Presidents for decades have pushed through dozens of rule changes during their final weeks in office. What is stunning about the Bush administration’s “midnight regulations” is how many of them involve weakening of environmental protections, changes that will benefit industry at the expense of public health and land and wildlife protection.
The next Congress, and likely the courts, will be busy next year assessing the extent of the changes, determining which ones should and can be reversed and looking for ways to accomplish this.
The appeal of the last-minute changes, commonly called midnight regulations, is that new regulations with significant economic impact go into effect 60 days after they are published in the Federal Register, a period meant to gather and consider public comment. Smaller rule changes can go into effect 30 days after publication. That means major changes published by Nov. 20 and smaller ones by Dec. 20 will be effective by the day President Bush leaves office.
Industries that believe the Obama administration and a more Democratic Congress will be less sympathetic to their views have filled the Bush administration’s calendar, the Washington Post reported. In a matter of days in October, the paper said, representatives of fishing, mining, biotechnology and shipping interests met with the Office of Management and Budget.
Rule changes in the works or already completed would ease restrictions on mountaintop mining, the practice of removing portions of mountains to get the coal underneath; exempt large farms from water pollution permitting requirements; reclassify thousands of tons of hazardous waste as “fuel” to avoid regulation; and deny additional protections, which might require restrictions on carbon emissions, to polar bears, which were recently declared a threatened species.
Others would allow fisheries rule changes without environmental impact review; loosen the definition of organic products; and make it more difficult for workers to take family and medical leave.
Many of the changes have been under consideration for years, so the last-minute rush is even more egregious, especially in cases when the public comments were strongly opposed to the changes the administration has moved ahead with.
Once the rules take effect, they can usually only be changed through a new rulemaking process, which could take years, time during which pollution, environmental damage and public health risks would increase.

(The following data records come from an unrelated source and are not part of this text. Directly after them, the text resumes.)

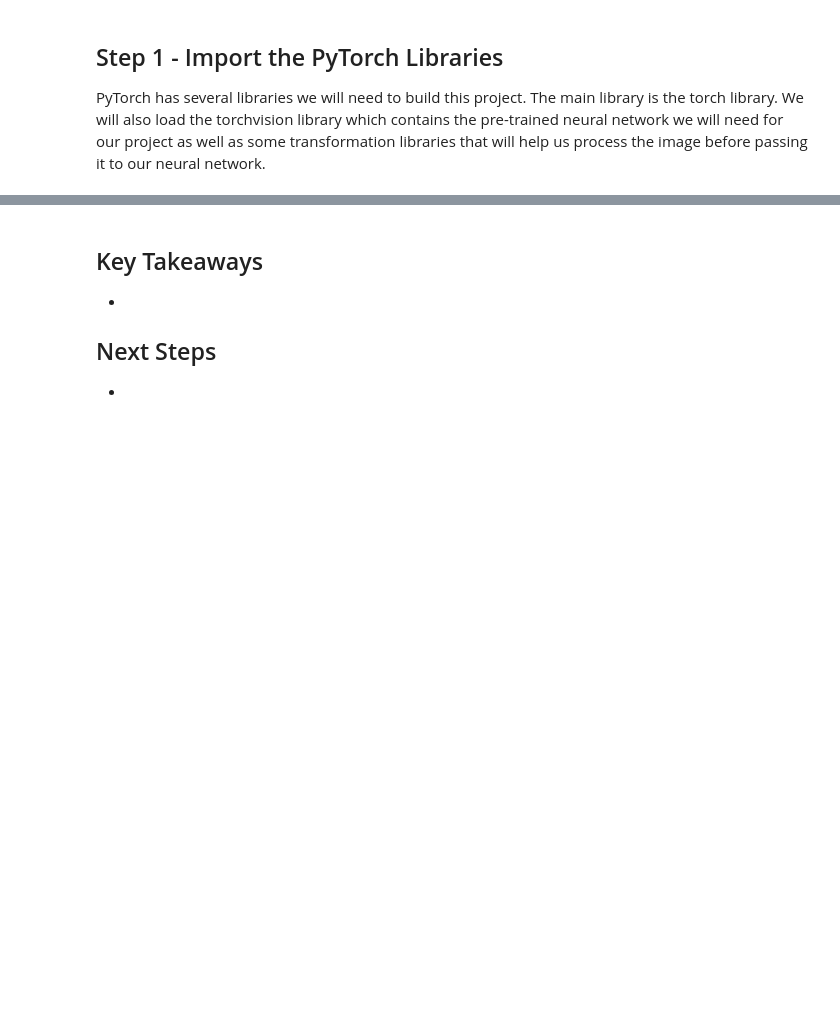
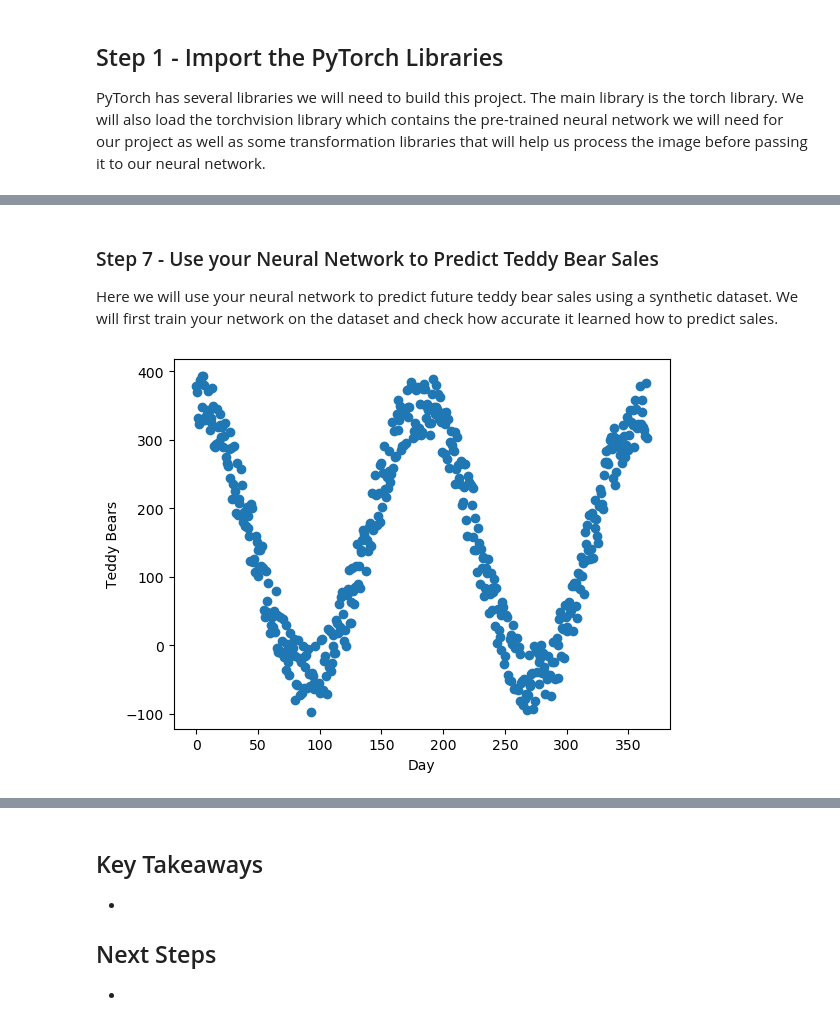
Before and after one commit to LeakyAI/PyTorch-Overview, a Jupyter notebook: Neural Networks.ipynb, the cells around one changed output, grey strips where cells are left out. Drawn from its saved outputs; the diff is of its cells as text; code cells hidden in the pictures; blank space fills up the shorter version.

```diff
--- a/Neural Networks.ipynb
+++ b/Neural Networks.ipynb
@@ -158,0 +213,20 @@ for x in range(0,total):
+# %% [markdown]
+### Step 7 - Use your Neural Network to Predict Teddy Bear Sales
+Here we will use your neural network to predict future teddy bear sales using a synthetic dataset.  We will first train your network on the dataset and check how accurate it learned how to predict sales.
+# %%
+# Create a random synthentic dataset
+# In this case, imagine you are running a business that sells teddy bears
+# Here we will create a ficticious first year of sales data showing
+# the amount of teddy bears you sold each day
+import math, random
+import matplotlib.pyplot as plt
+day = torch.linspace(0, 365, 500)
+teddyBears = 100*(2*torch.cos(day*4*math.pi/365)+torch.rand(500))+100
+
+# Display our Teddy Bear sales data for year 1
+plt.scatter(day, teddyBears)
+plt.xlabel("Day")
+plt.ylabel("Teddy Bears")
+plt.show()
+# %% [output]
+[figure, added]
```
Also changed, not shown: parts of 39 cells of this notebook.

Legal challenges could also be mounted, but they, too, would take years and a lot of money.
At minimum, Congress, the Obama administration and interest groups will be busy in coming months sorting through the rule changes to determine which ones should be challenged and, where possible, stopped.